Assignment
What is needed is every line of the data that includes the word "November". Please copy each one.

- - -

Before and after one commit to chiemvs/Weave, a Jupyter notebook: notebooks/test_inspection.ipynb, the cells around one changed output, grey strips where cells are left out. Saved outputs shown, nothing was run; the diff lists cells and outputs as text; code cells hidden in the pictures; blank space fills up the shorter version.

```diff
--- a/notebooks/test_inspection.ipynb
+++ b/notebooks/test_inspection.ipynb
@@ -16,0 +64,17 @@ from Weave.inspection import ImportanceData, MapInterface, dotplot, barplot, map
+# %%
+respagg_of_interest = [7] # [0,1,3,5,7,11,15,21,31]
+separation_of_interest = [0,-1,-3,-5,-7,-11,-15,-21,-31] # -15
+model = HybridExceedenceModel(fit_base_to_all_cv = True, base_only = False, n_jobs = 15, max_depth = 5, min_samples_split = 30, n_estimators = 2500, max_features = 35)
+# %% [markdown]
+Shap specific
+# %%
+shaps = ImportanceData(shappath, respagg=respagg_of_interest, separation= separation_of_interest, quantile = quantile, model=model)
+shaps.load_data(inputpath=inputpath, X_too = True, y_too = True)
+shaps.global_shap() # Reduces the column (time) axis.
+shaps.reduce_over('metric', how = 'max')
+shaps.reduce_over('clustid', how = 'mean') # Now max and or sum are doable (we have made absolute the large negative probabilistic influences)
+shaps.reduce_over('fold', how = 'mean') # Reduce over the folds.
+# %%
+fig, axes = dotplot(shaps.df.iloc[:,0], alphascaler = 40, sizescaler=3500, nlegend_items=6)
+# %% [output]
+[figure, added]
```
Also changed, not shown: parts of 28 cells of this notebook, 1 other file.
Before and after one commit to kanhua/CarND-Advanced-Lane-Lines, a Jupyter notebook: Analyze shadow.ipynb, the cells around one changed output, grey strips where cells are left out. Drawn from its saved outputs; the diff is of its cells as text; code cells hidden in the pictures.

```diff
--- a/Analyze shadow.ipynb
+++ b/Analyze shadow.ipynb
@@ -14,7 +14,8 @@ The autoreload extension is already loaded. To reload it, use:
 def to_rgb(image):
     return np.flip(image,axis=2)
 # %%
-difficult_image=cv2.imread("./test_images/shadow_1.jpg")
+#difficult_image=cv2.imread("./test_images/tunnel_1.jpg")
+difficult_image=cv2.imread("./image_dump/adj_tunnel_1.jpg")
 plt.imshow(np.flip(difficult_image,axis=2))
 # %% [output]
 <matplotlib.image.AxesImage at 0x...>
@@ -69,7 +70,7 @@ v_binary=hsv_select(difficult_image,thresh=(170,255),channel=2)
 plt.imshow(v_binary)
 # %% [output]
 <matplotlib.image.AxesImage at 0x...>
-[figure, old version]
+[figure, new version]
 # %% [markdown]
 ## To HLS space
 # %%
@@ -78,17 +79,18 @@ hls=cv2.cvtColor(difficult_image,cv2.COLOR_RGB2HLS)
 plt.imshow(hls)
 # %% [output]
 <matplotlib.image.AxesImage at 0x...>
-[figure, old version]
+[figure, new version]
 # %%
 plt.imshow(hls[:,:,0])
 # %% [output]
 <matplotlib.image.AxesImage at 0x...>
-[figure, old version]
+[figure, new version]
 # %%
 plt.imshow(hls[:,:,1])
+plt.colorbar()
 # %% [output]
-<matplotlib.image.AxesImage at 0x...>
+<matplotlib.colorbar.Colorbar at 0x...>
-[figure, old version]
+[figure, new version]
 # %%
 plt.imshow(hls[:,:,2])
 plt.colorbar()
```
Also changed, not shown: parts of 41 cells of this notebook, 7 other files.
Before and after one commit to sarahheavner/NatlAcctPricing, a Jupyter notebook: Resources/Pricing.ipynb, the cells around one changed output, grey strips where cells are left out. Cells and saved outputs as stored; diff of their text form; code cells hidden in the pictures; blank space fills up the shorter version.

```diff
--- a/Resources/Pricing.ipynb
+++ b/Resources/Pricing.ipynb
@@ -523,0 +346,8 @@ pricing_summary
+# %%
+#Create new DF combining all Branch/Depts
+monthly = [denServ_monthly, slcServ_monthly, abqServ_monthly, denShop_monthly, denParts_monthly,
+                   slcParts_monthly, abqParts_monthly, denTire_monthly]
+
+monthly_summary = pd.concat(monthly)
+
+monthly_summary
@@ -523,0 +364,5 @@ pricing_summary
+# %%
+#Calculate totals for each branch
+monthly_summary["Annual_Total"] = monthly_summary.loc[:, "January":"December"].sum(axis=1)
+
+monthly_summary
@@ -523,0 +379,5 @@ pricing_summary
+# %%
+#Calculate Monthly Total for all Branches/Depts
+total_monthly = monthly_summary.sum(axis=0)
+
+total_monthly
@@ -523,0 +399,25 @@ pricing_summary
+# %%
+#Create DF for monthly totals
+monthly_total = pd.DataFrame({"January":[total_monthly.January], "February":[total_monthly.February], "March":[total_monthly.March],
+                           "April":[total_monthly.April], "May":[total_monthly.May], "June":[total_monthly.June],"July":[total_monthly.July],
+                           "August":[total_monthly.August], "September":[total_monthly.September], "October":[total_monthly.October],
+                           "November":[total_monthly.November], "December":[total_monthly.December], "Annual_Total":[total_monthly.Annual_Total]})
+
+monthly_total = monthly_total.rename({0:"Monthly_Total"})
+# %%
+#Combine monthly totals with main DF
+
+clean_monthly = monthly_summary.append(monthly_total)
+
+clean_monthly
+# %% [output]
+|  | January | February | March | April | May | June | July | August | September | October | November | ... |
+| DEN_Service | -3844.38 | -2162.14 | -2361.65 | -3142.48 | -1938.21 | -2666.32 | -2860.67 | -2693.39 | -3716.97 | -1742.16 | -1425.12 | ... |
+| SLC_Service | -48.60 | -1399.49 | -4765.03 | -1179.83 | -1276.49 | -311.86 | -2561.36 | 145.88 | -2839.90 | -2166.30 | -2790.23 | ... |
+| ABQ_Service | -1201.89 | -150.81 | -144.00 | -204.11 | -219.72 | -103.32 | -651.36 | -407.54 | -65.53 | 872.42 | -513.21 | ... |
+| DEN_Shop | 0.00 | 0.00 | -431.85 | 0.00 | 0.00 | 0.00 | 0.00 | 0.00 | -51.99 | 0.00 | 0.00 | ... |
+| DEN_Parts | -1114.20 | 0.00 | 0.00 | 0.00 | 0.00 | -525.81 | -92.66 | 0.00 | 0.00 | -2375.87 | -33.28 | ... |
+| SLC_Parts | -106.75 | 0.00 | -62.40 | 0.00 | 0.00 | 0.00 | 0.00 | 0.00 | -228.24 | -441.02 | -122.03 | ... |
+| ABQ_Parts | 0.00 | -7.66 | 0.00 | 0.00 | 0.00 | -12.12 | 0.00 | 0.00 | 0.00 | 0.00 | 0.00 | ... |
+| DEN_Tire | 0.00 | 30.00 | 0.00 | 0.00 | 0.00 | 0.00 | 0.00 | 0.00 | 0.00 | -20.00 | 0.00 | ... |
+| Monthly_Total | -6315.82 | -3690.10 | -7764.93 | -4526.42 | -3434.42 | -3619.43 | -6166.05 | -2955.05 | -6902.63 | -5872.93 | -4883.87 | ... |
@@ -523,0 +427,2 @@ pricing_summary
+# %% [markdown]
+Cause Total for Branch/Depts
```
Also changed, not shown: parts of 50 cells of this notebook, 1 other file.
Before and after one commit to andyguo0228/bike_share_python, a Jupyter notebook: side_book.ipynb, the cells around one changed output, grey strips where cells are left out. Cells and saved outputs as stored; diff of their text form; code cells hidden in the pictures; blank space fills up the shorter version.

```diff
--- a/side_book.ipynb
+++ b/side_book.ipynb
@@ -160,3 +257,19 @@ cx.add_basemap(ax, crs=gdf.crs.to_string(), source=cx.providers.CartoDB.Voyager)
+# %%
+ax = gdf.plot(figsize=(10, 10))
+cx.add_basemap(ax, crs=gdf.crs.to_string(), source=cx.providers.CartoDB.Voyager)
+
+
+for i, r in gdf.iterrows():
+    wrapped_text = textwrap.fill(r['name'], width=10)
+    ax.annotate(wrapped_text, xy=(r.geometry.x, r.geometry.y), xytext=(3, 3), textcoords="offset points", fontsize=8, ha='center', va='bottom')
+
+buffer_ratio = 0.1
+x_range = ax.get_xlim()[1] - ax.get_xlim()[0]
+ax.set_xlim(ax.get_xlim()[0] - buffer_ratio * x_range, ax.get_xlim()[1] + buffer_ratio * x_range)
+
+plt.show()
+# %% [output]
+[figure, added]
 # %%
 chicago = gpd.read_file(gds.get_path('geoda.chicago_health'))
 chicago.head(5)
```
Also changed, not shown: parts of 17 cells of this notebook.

- - -

Solution to the problem
+                           "November":[total_monthly.November], "December":[total_monthly.December], "Annual_Total":[total_monthly.Annual_Total]})
+|  | January | February | March | April | May | June | July | August | September | October | November | ... |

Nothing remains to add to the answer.